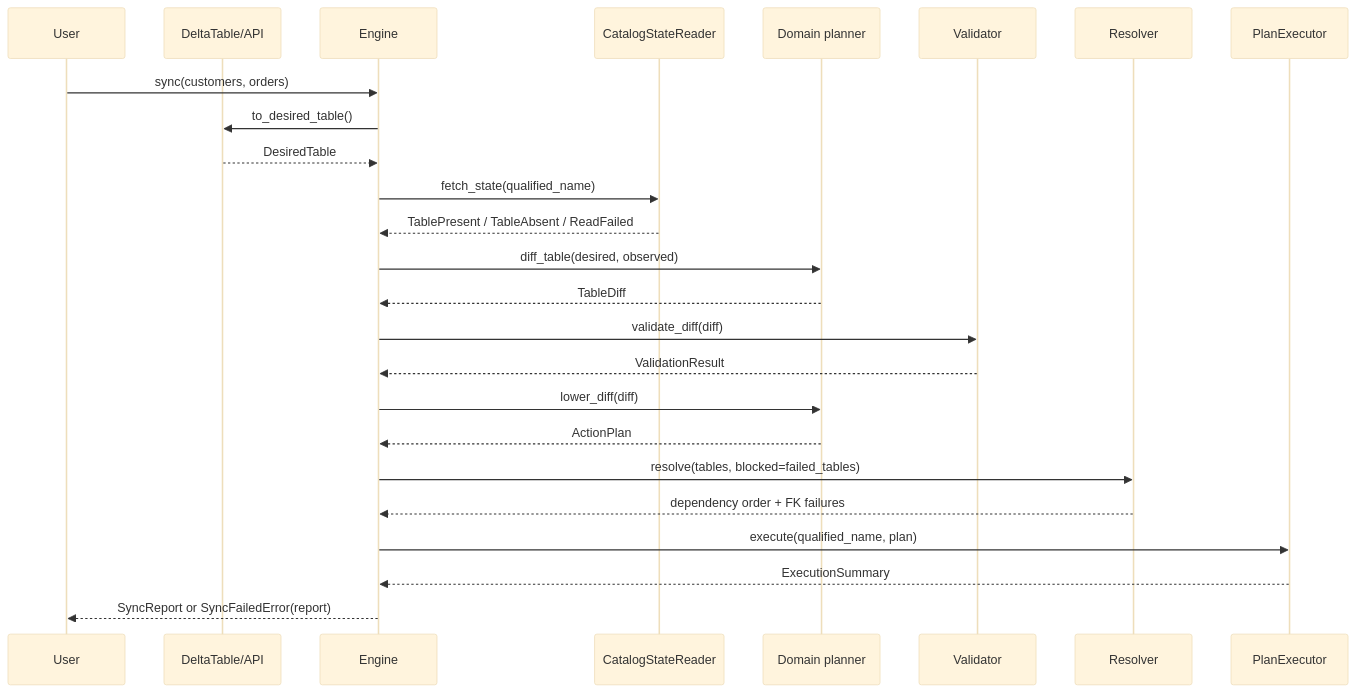
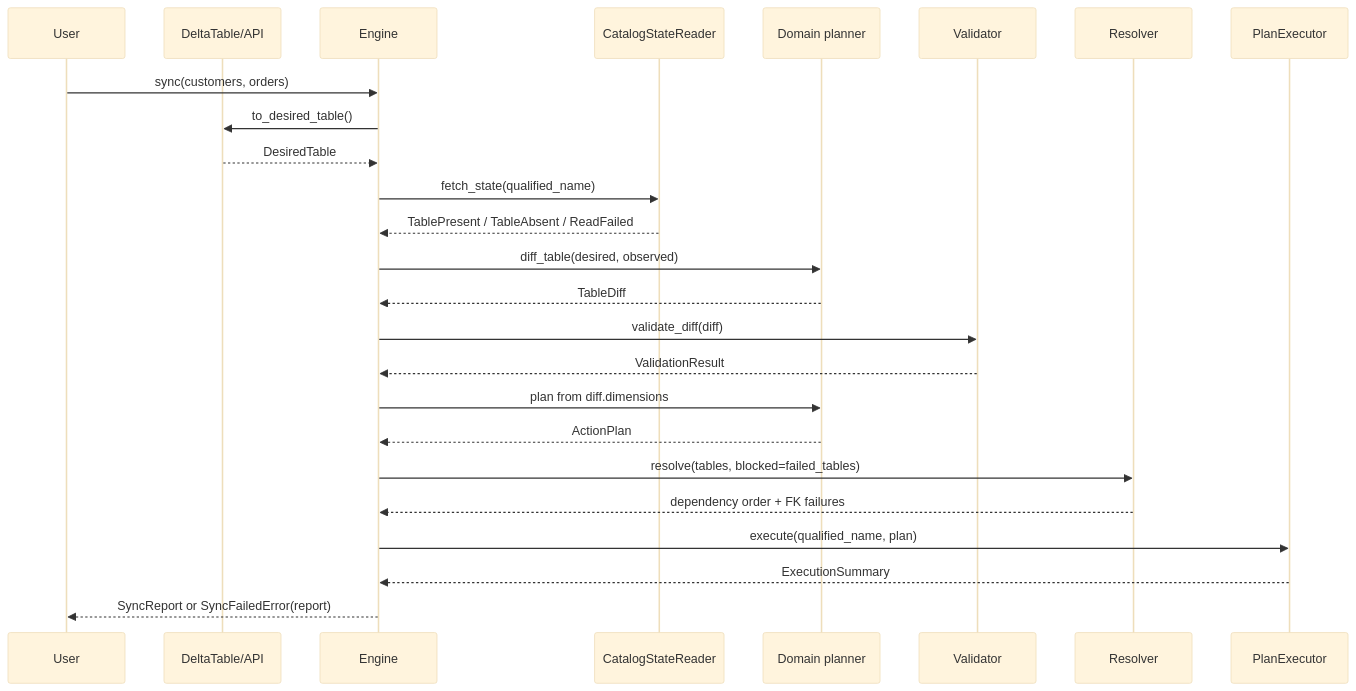
Before and after one commit to Tomoscorbin/delta-engine: the third of 4 diagrams in docs/explanation-architecture.md, drawn with Mermaid (base theme). The commit also changed other lines of this file, not shown here.

Commit message:
docs: update architecture docs for dimension-owned planning

````diff
--- a/docs/explanation-architecture.md
+++ b/docs/explanation-architecture.md
@@ -76,28 +76,28 @@
 ```mermaid
 sequenceDiagram
     participant User
     participant API as DeltaTable/API
     participant Engine
     participant Reader as CatalogStateReader
     participant Domain as Domain planner
     participant Validator
     participant Resolver
     participant Executor as PlanExecutor
 
     User->>Engine: sync(customers, orders)
     Engine->>API: to_desired_table()
     API-->>Engine: DesiredTable
     Engine->>Reader: fetch_state(qualified_name)
     Reader-->>Engine: TablePresent / TableAbsent / ReadFailed
     Engine->>Domain: diff_table(desired, observed)
     Domain-->>Engine: TableDiff
     Engine->>Validator: validate_diff(diff)
     Validator-->>Engine: ValidationResult
-    Engine->>Domain: lower_diff(diff)
+    Engine->>Domain: plan from diff.dimensions
     Domain-->>Engine: ActionPlan
     Engine->>Resolver: resolve(tables, blocked=failed_tables)
     Resolver-->>Engine: dependency order + FK failures
     Engine->>Executor: execute(qualified_name, plan)
     Executor-->>Engine: ExecutionSummary
     Engine-->>User: SyncReport or SyncFailedError(report)
 ```
````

▸ Exercise goal:
Each line of the data needs to be output exactly, with any image excluded.

▸ Task output:
Before and after one commit to Tomoscorbin/delta-engine: the third of 4 diagrams in docs/explanation-architecture.md, drawn with Mermaid (base theme). The commit also changed other lines of this file, not shown here.

Commit message:
docs: update architecture docs for dimension-owned planning

````diff
--- a/docs/explanation-architecture.md
+++ b/docs/explanation-architecture.md
@@ -76,28 +76,28 @@
 ```mermaid
 sequenceDiagram
     participant User
     participant API as DeltaTable/API
     participant Engine
     participant Reader as CatalogStateReader
     participant Domain as Domain planner
     participant Validator
     participant Resolver
     participant Executor as PlanExecutor
 
     User->>Engine: sync(customers, orders)
     Engine->>API: to_desired_table()
     API-->>Engine: DesiredTable
     Engine->>Reader: fetch_state(qualified_name)
     Reader-->>Engine: TablePresent / TableAbsent / ReadFailed
     Engine->>Domain: diff_table(desired, observed)
     Domain-->>Engine: TableDiff
     Engine->>Validator: validate_diff(diff)
     Validator-->>Engine: ValidationResult
-    Engine->>Domain: lower_diff(diff)
+    Engine->>Domain: plan from diff.dimensions
     Domain-->>Engine: ActionPlan
     Engine->>Resolver: resolve(tables, blocked=failed_tables)
     Resolver-->>Engine: dependency order + FK failures
     Engine->>Executor: execute(qualified_name, plan)
     Executor-->>Engine: ExecutionSummary
     Engine-->>User: SyncReport or SyncFailedError(report)
 ```
````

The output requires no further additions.